** Source records follows **

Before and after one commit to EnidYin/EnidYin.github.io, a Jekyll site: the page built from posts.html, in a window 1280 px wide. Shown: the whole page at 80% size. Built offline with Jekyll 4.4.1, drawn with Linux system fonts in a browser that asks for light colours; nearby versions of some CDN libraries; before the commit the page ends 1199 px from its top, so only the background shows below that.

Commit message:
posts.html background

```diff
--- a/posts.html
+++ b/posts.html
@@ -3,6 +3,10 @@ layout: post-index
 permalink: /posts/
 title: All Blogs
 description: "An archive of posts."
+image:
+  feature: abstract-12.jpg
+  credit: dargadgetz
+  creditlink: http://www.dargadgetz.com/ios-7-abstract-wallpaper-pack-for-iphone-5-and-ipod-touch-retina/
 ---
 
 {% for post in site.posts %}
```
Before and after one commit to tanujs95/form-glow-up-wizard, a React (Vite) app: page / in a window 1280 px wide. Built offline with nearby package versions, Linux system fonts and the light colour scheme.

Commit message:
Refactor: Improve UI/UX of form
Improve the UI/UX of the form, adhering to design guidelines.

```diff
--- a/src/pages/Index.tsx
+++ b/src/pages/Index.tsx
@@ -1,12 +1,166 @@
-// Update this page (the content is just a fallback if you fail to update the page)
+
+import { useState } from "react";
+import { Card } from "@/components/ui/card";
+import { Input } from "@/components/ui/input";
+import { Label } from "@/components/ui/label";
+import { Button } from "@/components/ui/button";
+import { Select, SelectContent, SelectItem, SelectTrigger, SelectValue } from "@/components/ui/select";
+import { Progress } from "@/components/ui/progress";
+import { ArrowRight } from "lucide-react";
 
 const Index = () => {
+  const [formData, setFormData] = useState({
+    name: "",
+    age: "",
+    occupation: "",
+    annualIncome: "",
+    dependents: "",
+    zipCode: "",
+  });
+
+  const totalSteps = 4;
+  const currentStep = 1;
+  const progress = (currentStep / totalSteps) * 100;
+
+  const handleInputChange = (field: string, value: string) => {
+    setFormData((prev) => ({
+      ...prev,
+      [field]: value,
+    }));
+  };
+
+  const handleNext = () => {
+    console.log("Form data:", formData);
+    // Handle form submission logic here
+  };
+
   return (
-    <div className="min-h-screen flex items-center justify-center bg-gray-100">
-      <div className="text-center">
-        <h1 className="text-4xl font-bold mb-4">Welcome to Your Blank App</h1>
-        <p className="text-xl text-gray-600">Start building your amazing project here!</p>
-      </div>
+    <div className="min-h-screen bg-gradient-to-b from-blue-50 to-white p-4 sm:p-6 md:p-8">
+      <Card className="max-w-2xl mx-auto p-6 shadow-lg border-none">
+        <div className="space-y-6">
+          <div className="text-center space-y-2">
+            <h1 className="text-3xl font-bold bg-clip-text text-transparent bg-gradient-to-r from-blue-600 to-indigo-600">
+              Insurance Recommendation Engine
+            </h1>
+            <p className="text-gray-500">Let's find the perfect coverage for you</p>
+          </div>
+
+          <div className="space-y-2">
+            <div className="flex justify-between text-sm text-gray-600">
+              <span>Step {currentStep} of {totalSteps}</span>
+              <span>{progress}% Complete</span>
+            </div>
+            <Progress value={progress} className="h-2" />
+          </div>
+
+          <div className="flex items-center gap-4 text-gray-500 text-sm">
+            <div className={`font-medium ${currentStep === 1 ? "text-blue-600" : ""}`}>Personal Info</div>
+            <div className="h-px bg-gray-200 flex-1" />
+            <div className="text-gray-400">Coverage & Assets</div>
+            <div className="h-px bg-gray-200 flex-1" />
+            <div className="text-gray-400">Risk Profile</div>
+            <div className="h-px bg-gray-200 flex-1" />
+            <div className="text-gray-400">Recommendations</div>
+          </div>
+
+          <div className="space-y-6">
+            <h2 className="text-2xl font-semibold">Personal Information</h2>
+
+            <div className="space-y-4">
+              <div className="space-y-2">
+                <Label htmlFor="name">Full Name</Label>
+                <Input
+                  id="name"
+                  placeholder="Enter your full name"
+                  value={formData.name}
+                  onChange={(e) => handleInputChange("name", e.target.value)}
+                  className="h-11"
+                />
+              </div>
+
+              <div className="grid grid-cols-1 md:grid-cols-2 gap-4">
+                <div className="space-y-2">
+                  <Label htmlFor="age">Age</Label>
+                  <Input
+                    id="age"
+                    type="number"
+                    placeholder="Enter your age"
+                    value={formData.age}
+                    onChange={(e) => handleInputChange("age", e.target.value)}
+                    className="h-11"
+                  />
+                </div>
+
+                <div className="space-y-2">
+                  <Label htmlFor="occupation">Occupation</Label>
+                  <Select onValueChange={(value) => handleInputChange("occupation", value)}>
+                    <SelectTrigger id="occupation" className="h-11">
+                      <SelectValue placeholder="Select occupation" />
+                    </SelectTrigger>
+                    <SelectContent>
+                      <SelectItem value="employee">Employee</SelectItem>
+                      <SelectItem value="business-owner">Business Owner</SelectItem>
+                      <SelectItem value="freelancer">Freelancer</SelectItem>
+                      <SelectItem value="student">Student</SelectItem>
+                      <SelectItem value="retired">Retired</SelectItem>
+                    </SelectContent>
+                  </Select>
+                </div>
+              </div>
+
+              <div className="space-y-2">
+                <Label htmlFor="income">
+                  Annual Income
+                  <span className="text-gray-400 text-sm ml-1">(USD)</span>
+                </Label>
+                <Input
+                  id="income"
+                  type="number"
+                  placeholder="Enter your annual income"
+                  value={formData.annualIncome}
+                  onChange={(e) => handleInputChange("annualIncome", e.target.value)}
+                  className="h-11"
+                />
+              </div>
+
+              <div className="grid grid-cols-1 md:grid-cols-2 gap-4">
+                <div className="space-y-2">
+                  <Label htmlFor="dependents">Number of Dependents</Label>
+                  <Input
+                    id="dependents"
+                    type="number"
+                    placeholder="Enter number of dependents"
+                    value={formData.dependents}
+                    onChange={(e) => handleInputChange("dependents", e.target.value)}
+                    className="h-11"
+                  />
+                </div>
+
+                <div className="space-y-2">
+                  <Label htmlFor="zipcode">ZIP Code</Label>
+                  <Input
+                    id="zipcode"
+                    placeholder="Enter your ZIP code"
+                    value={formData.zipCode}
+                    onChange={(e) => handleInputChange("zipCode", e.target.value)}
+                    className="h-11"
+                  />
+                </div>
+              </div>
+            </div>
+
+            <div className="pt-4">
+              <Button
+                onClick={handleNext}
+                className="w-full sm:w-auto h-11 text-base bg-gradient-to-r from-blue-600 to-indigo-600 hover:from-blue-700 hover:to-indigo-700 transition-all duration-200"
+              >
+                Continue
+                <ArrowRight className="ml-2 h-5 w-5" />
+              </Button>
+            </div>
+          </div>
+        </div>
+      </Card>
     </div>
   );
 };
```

** End of Source records **

*Aim of the task*
Output the data above in full and exactly.

*Problem solution*
Before and after one commit to EnidYin/EnidYin.github.io, a Jekyll site: the page built from posts.html, in a window 1280 px wide. Shown: the whole page at 80% size. Built offline with Jekyll 4.4.1, drawn with Linux system fonts in a browser that asks for light colours; nearby versions of some CDN libraries; before the commit the page ends 1199 px from its top, so only the background shows below that.

Commit message:
posts.html background

```diff
--- a/posts.html
+++ b/posts.html
@@ -3,6 +3,10 @@ layout: post-index
 permalink: /posts/
 title: All Blogs
 description: "An archive of posts."
+image:
+  feature: abstract-12.jpg
+  credit: dargadgetz
+  creditlink: http://www.dargadgetz.com/ios-7-abstract-wallpaper-pack-for-iphone-5-and-ipod-touch-retina/
 ---
 
 {% for post in site.posts %}
```
Before and after one commit to tanujs95/form-glow-up-wizard, a React (Vite) app: page / in a window 1280 px wide. Built offline with nearby package versions, Linux system fonts and the light colour scheme.

Commit message:
Refactor: Improve UI/UX of form
Improve the UI/UX of the form, adhering to design guidelines.

```diff
--- a/src/pages/Index.tsx
+++ b/src/pages/Index.tsx
@@ -1,12 +1,166 @@
-// Update this page (the content is just a fallback if you fail to update the page)
+
+import { useState } from "react";
+import { Card } from "@/components/ui/card";
+import { Input } from "@/components/ui/input";
+import { Label } from "@/components/ui/label";
+import { Button } from "@/components/ui/button";
+import { Select, SelectContent, SelectItem, SelectTrigger, SelectValue } from "@/components/ui/select";
+import { Progress } from "@/components/ui/progress";
+import { ArrowRight } from "lucide-react";
 
 const Index = () => {
+  const [formData, setFormData] = useState({
+    name: "",
+    age: "",
+    occupation: "",
+    annualIncome: "",
+    dependents: "",
+    zipCode: "",
+  });
+
+  const totalSteps = 4;
+  const currentStep = 1;
+  const progress = (currentStep / totalSteps) * 100;
+
+  const handleInputChange = (field: string, value: string) => {
+    setFormData((prev) => ({
+      ...prev,
+      [field]: value,
+    }));
+  };
+
+  const handleNext = () => {
+    console.log("Form data:", formData);
+    // Handle form submission logic here
+  };
+
   return (
-    <div className="min-h-screen flex items-center justify-center bg-gray-100">
-      <div className="text-center">
-        <h1 className="text-4xl font-bold mb-4">Welcome to Your Blank App</h1>
-        <p className="text-xl text-gray-600">Start building your amazing project here!</p>
-      </div>
+    <div className="min-h-screen bg-gradient-to-b from-blue-50 to-white p-4 sm:p-6 md:p-8">
+      <Card className="max-w-2xl mx-auto p-6 shadow-lg border-none">
+        <div className="space-y-6">
+          <div className="text-center space-y-2">
+            <h1 className="text-3xl font-bold bg-clip-text text-transparent bg-gradient-to-r from-blue-600 to-indigo-600">
+              Insurance Recommendation Engine
+            </h1>
+            <p className="text-gray-500">Let's find the perfect coverage for you</p>
+          </div>
+
+          <div className="space-y-2">
+            <div className="flex justify-between text-sm text-gray-600">
+              <span>Step {currentStep} of {totalSteps}</span>
+              <span>{progress}% Complete</span>
+            </div>
+            <Progress value={progress} className="h-2" />
+          </div>
+
+          <div className="flex items-center gap-4 text-gray-500 text-sm">
+            <div className={`font-medium ${currentStep === 1 ? "text-blue-600" : ""}`}>Personal Info</div>
+            <div className="h-px bg-gray-200 flex-1" />
+            <div className="text-gray-400">Coverage & Assets</div>
+            <div className="h-px bg-gray-200 flex-1" />
+            <div className="text-gray-400">Risk Profile</div>
+            <div className="h-px bg-gray-200 flex-1" />
+            <div className="text-gray-400">Recommendations</div>
+          </div>
+
+          <div className="space-y-6">
+            <h2 className="text-2xl font-semibold">Personal Information</h2>
+
+            <div className="space-y-4">
+              <div className="space-y-2">
+                <Label htmlFor="name">Full Name</Label>
+                <Input
+                  id="name"
+                  placeholder="Enter your full name"
+                  value={formData.name}
+                  onChange={(e) => handleInputChange("name", e.target.value)}
+                  className="h-11"
+                />
+              </div>
+
+              <div className="grid grid-cols-1 md:grid-cols-2 gap-4">
+                <div className="space-y-2">
+                  <Label htmlFor="age">Age</Label>
+                  <Input
+                    id="age"
+                    type="number"
+                    placeholder="Enter your age"
+                    value={formData.age}
+                    onChange={(e) => handleInputChange("age", e.target.value)}
+                    className="h-11"
+                  />
+                </div>
+
+                <div className="space-y-2">
+                  <Label htmlFor="occupation">Occupation</Label>
+                  <Select onValueChange={(value) => handleInputChange("occupation", value)}>
+                    <SelectTrigger id="occupation" className="h-11">
+                      <SelectValue placeholder="Select occupation" />
+                    </SelectTrigger>
+                    <SelectContent>
+                      <SelectItem value="employee">Employee</SelectItem>
+                      <SelectItem value="business-owner">Business Owner</SelectItem>
+                      <SelectItem value="freelancer">Freelancer</SelectItem>
+                      <SelectItem value="student">Student</SelectItem>
+                      <SelectItem value="retired">Retired</SelectItem>
+                    </SelectContent>
+                  </Select>
+                </div>
+              </div>
+
+              <div className="space-y-2">
+                <Label htmlFor="income">
+                  Annual Income
+                  <span className="text-gray-400 text-sm ml-1">(USD)</span>
+                </Label>
+                <Input
+                  id="income"
+                  type="number"
+                  placeholder="Enter your annual income"
+                  value={formData.annualIncome}
+                  onChange={(e) => handleInputChange("annualIncome", e.target.value)}
+                  className="h-11"
+                />
+              </div>
+
+              <div className="grid grid-cols-1 md:grid-cols-2 gap-4">
+                <div className="space-y-2">
+                  <Label htmlFor="dependents">Number of Dependents</Label>
+                  <Input
+                    id="dependents"
+                    type="number"
+                    placeholder="Enter number of dependents"
+                    value={formData.dependents}
+                    onChange={(e) => handleInputChange("dependents", e.target.value)}
+                    className="h-11"
+                  />
+                </div>
+
+                <div className="space-y-2">
+                  <Label htmlFor="zipcode">ZIP Code</Label>
+                  <Input
+                    id="zipcode"
+                    placeholder="Enter your ZIP code"
+                    value={formData.zipCode}
+                    onChange={(e) => handleInputChange("zipCode", e.target.value)}
+                    className="h-11"
+                  />
+                </div>
+              </div>
+            </div>
+
+            <div className="pt-4">
+              <Button
+                onClick={handleNext}
+                className="w-full sm:w-auto h-11 text-base bg-gradient-to-r from-blue-600 to-indigo-600 hover:from-blue-700 hover:to-indigo-700 transition-all duration-200"
+              >
+                Continue
+                <ArrowRight className="ml-2 h-5 w-5" />
+              </Button>
+            </div>
+          </div>
+        </div>
+      </Card>
     </div>
   );
 };
```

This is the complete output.